### SUPPLIED MATERIAL ###
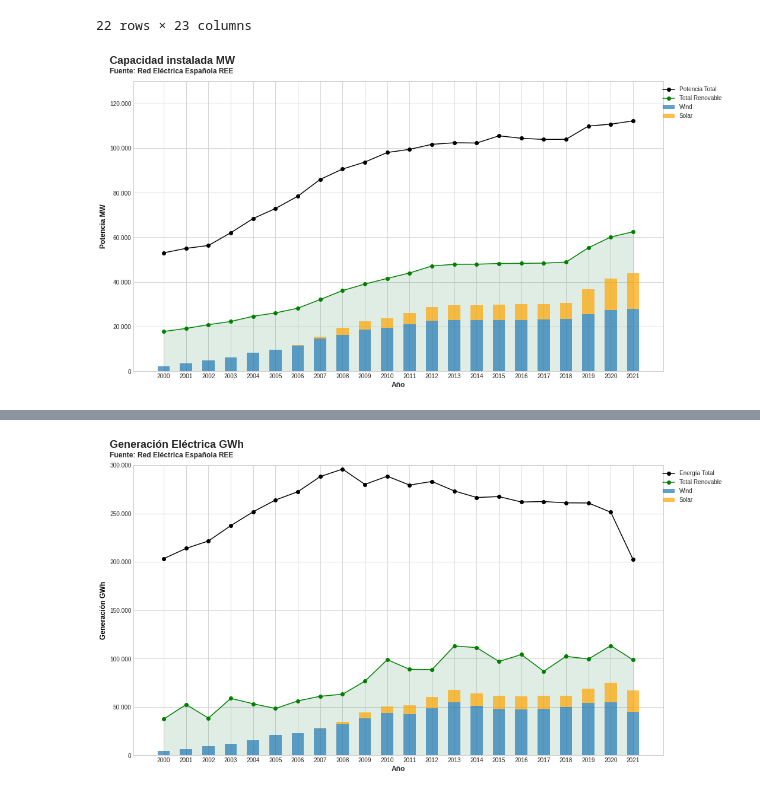
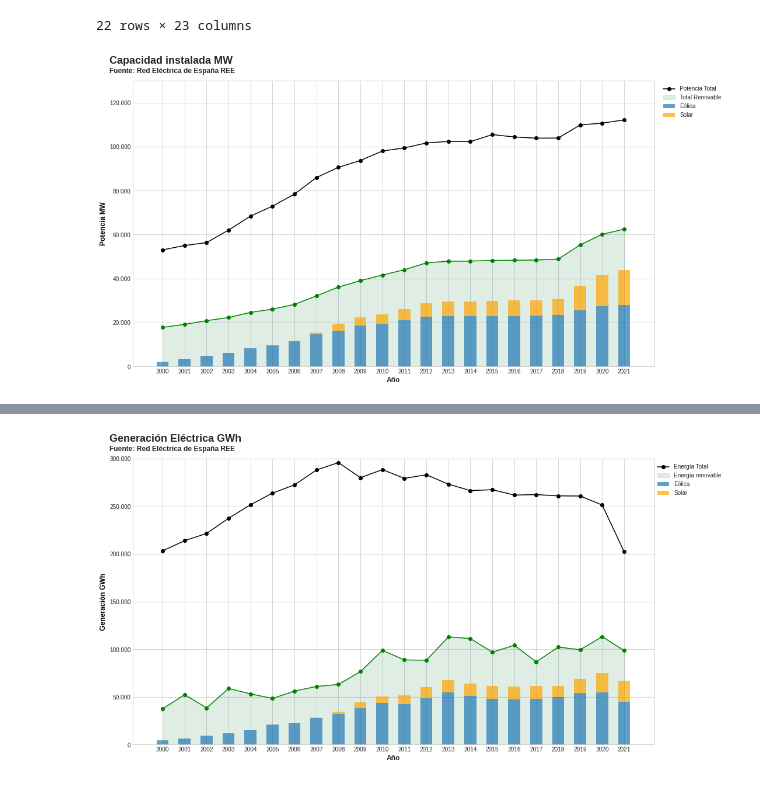
Before and after one commit to castorgit/Renewables-stats, a Jupyter notebook: Renewables_spain_increase.ipynb, the cells around one changed output, grey strips where cells are left out. Saved outputs shown, nothing was run; the diff lists cells and outputs as text; code cells hidden in the pictures.

Commit message:
changes in labels

```diff
--- a/Renewables_spain_increase.ipynb
+++ b/Renewables_spain_increase.ipynb
@@ -45,39 +45,39 @@ df1['Total Renovable'] = df1['Solar energy'] + df1['Eólica']+df1['Total hidraul
 locale.setlocale(locale.LC_ALL, 'es_ES.UTF-8')
 plt.rcParams['axes.formatter.use_locale'] = True
 plt.rcParams["figure.figsize"] = [16,9]
 plt.rcParams["figure.figsize"] = [16,9]
 fig,ax = plt.subplots()
 # make a plot
 
 #ax.set_title('Potencia Instalada por tecnología MW',color="black",fontsize=24)
 ax.plot(df1['Year'],df1['Total       '], color="black", marker="o", label = "Potencia Total")
-ax.plot(df1['Year'],df1['Total Renovable'], color="green", marker="o", label = "Total Renovable")
+ax.plot(df1['Year'],df1['Total Renovable'], color="green", marker="o")
 
-ax.fill_between(df1['Year'],0, df1['Total Renovable'], color ='seagreen', alpha=0.15)
+ax.fill_between(df1['Year'],0, df1['Total Renovable'], color ='seagreen', alpha=0.15, label = "Total Renovable")
 
 ax.set_ylim([0,130000])
 # set x-axis label
 ax.set_xlabel("Año",fontsize=12, fontweight='bold')
 # set y-axis label
 ax.set_ylabel("Potencia MW",color="black",fontsize=12, fontweight='bold')
 
 width = 0.55
-ax.bar(df1['Year'], df1['Wind'], width,  label='Wind', alpha=0.7)
+ax.bar(df1['Year'], df1['Wind'], width,  label='Eólica', alpha=0.7)
 ax.bar(df1['Year'], df1['Solar energy'], width,  label='Solar', bottom = df1['Wind'], color='orange', alpha=0.7)
 #ax.bar(df1['Year'], df1['Solar Energy'], width,  bottom = (df1['Wind']+df1['Hydro']),
 #       label='Solar', color='red')
 
 #ax.legend(bbox_to_anchor=(1.12, 1), title='Etiquetas')
-ax.legend(bbox_to_anchor=(1.12, 1))
+ax.legend(bbox_to_anchor=(1.14, 1))
 plt.figtext(0.09, 0.925, "Capacidad instalada MW", fontsize=18, fontweight='bold')
-plt.figtext(0.09, 0.9, "Fuente: Red Eléctrica Española REE", fontsize=12, fontweight='bold')
+plt.figtext(0.09, 0.9, "Fuente: Red Eléctrica de España REE", fontsize=12, fontweight='bold')
 
 plt.savefig("capacidad_REE.pdf")
 plt.show()
 
 plt.show()
 # %% [output]
-[figure, old version]
+[figure, new version]
 # %%
 # Generation Data figure
 # %%
@@ -117,9 +117,9 @@ fig,ax = plt.subplots()
 # make a plot
 #ax.set_title('Generación Eléctrica GWh',color = "black", fontsize=14, loc='left')
 ax.plot(df1['Year'],df1['Generación Total'], color="black", marker="o", label = "Energía Total")
-ax.plot(df1['Year'],df1['Total Renovable'], color="green", marker="o", label = "Total Renovable")
+ax.plot(df1['Year'],df1['Total Renovable'], color="green", marker="o")
 
-ax.fill_between(df1['Year'],0, df1['Total Renovable'], color ='seagreen',alpha = 0.15)
+ax.fill_between(df1['Year'],0, df1['Total Renovable'], color ='seagreen',alpha = 0.15, label="Energía renovable")
 
 ax.set_ylim([0,300000])
 # set x-axis label
@@ -130,17 +130,17 @@ ax.set_ylabel("Generación GWh",color="black",fontsize=12, fontweight='bold')
 #ax.yaxis.set_major_formatter(mpl.ticker.StrMethodFormatter('{x:,.0f}'))
 
 width = 0.55
-ax.bar(df1['Year'], df1['Eolica'], width,  label='Wind', alpha=0.7)
+ax.bar(df1['Year'], df1['Eolica'], width,  label='Eólica', alpha=0.7)
 ax.bar(df1['Year'], df1['Total Solar'], width,  label='Solar', bottom = df1['Eolica'], color='orange', alpha=0.7)
 #ax.bar(df1['Year'], df1['Hidráulica'], width,  bottom = (df1['Eólica']+df1['Solar fotovoltaica']),
 #       label='Hydro', color='red')
 
 #ax.legend(bbox_to_anchor=(1.12, 1), title='Etiquetas')
-ax.legend(bbox_to_anchor=(1.12, 1))
+ax.legend(bbox_to_anchor=(1.14, 1))
 plt.figtext(0.09, 0.925, "Generación Eléctrica GWh", fontsize=18, fontweight='bold')
-plt.figtext(0.09, 0.9, "Fuente: Red Eléctrica Española REE", fontsize=12, fontweight='bold')
+plt.figtext(0.09, 0.9, "Fuente: Red Eléctrica de España REE", fontsize=12, fontweight='bold')
 
 plt.savefig("generacion_REE.pdf")
 plt.show()
 # %% [output]
-[figure, old version]
+[figure, new version]
```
###
### EXERCISE PROMPT:
Within the entries, find all lines holding "width" and copy each one.

### REPLY:
 width = 0.55
-ax.bar(df1['Year'], df1['Wind'], width,  label='Wind', alpha=0.7)
+ax.bar(df1['Year'], df1['Wind'], width,  label='Eólica', alpha=0.7)
 ax.bar(df1['Year'], df1['Solar energy'], width,  label='Solar', bottom = df1['Wind'], color='orange', alpha=0.7)
 #ax.bar(df1['Year'], df1['Solar Energy'], width,  bottom = (df1['Wind']+df1['Hydro']),
 width = 0.55
-ax.bar(df1['Year'], df1['Eolica'], width,  label='Wind', alpha=0.7)
+ax.bar(df1['Year'], df1['Eolica'], width,  label='Eólica', alpha=0.7)
 ax.bar(df1['Year'], df1['Total Solar'], width,  label='Solar', bottom = df1['Eolica'], color='orange', alpha=0.7)
 #ax.bar(df1['Year'], df1['Hidráulica'], width,  bottom = (df1['Eólica']+df1['Solar fotovoltaica']),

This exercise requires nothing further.